While drought ravages swathes of eastern Africa, on the other side of the continent many communities in Cameroon’s dry north have set up village granaries to help them through the lean season. Supported by WFP, the granaries are mostly run by women.
Many women in remote parts of northern Laos wouldn’t normally go for health checks, even when they are pregnant. But now, thanks to the food rations WFP is offering as part of a Mother and Child Health and Nutrition project, many more are attending the health centres and getting important health care for themselves and their babies.
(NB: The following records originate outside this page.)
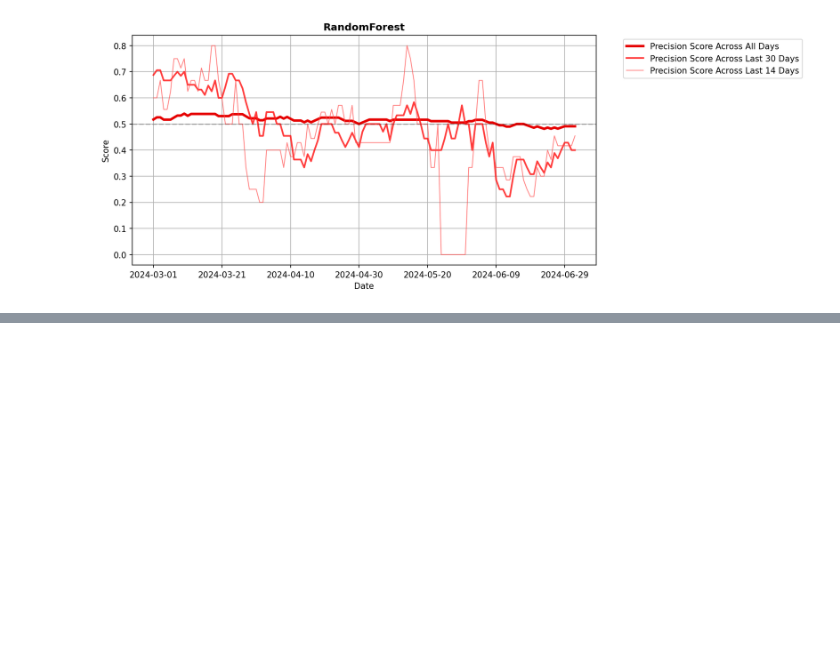
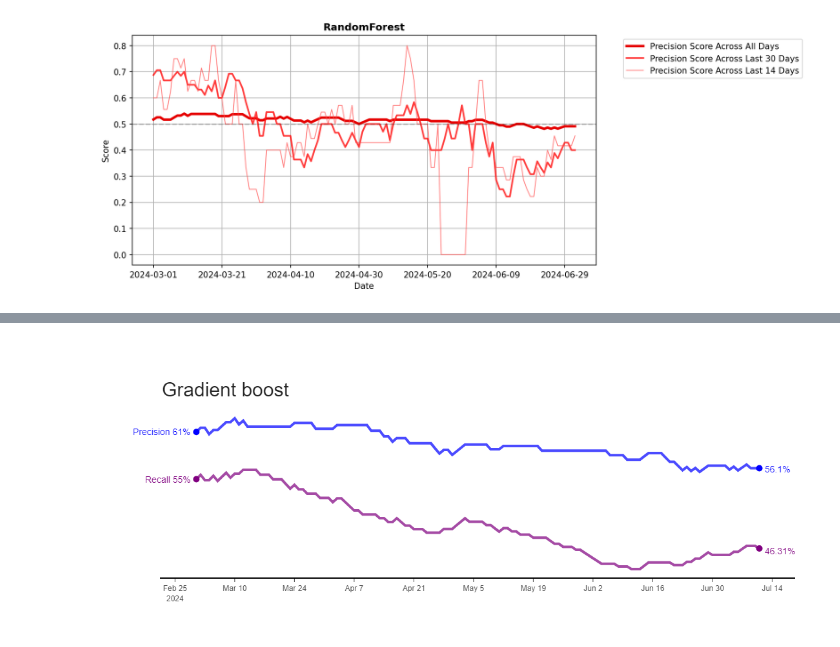
Before and after one commit to milonpabis/crypto-eye, a Jupyter notebook: results_playground.ipynb, the cells around one changed output, grey strips where cells are left out. Saved outputs shown, nothing was run; the diff lists cells and outputs as text; code cells hidden in the pictures; blank space fills up the shorter version.

```diff
--- a/results_playground.ipynb
+++ b/results_playground.ipynb
@@ -83,0 +288,5 @@ To github.com:milonpabis/crypto-eye.git
+# %%
+figure = GraphBTC("Gradient Boost", df, ["total"]).get_graph()
+figure.show()
+# %% [output]
+[figure, added]
```
Also changed, not shown: parts of 10 cells of this notebook, 13 other files.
Airdrops are the iconic image of humanitarian assistance – food dropping from the sky to help hungry people cut off from aid. However, it’s not a long-term solution and it happens more rarely than most people realize. Delivering food by road is more cost-effective. But, sometimes airdrops are necessary, as they were recently in a part of South Sudan cut off during the rainy season.
Fehti Mohammed knows what it’s like to be a refugee. When he was young, his family fled from political turmoil in Ethiopia. Today, he’s back in his native country delivering food to those in need.
Drew Barrymore wanted to see it with her own eyes; she wanted to come back to the country she grew to love and see how she could help change the lives of the women and children.
WFP recently held a live "tweetup" on the hunger crisis in the Horn of Africa featurning five staff members in the field who answered questions from the public on the popular microblogging site, Twitter. Here are some of the highlights from the event.
WFP is hosting a tweetup on the situation in the horn of Africa on Thursday, August 11 at 1:00pm ET. Five staff members currently in the region will be answering your questions and talking about what it’s like to be on the frontlines of an escalating hunger crisis. Join the conversation at #HoACrisis
Since the beginning of July, WFP has reached nearly 8 million people in the Horn of Africa with food assistance. WFP is targeting 11.5 million people out of more than 13 million people affected by drought and famine in the region, with governments and other partners supporting the rest.
To escape the famine in southern Somalia, Muslimo, 15, carried her baby across the desert, walking for days without food and water to arrive exhausted at the Kobe refugee camp in Ethiopia. To help them rebuild their strength, WFP is providing refugees like Muslimo with a complete food basket in addition to specialised nutrition products tailored to the needs of small children.
WFP Web Editor Martin Penner recently spent a week in Dadaab, Kenya where over 1,000 people are arriving everyday to escape famine in southern Somalia. During his stay, Martin recorded his experiences in a video diary to help people understand what it’s like to live and work in the world’s largest refugee camp.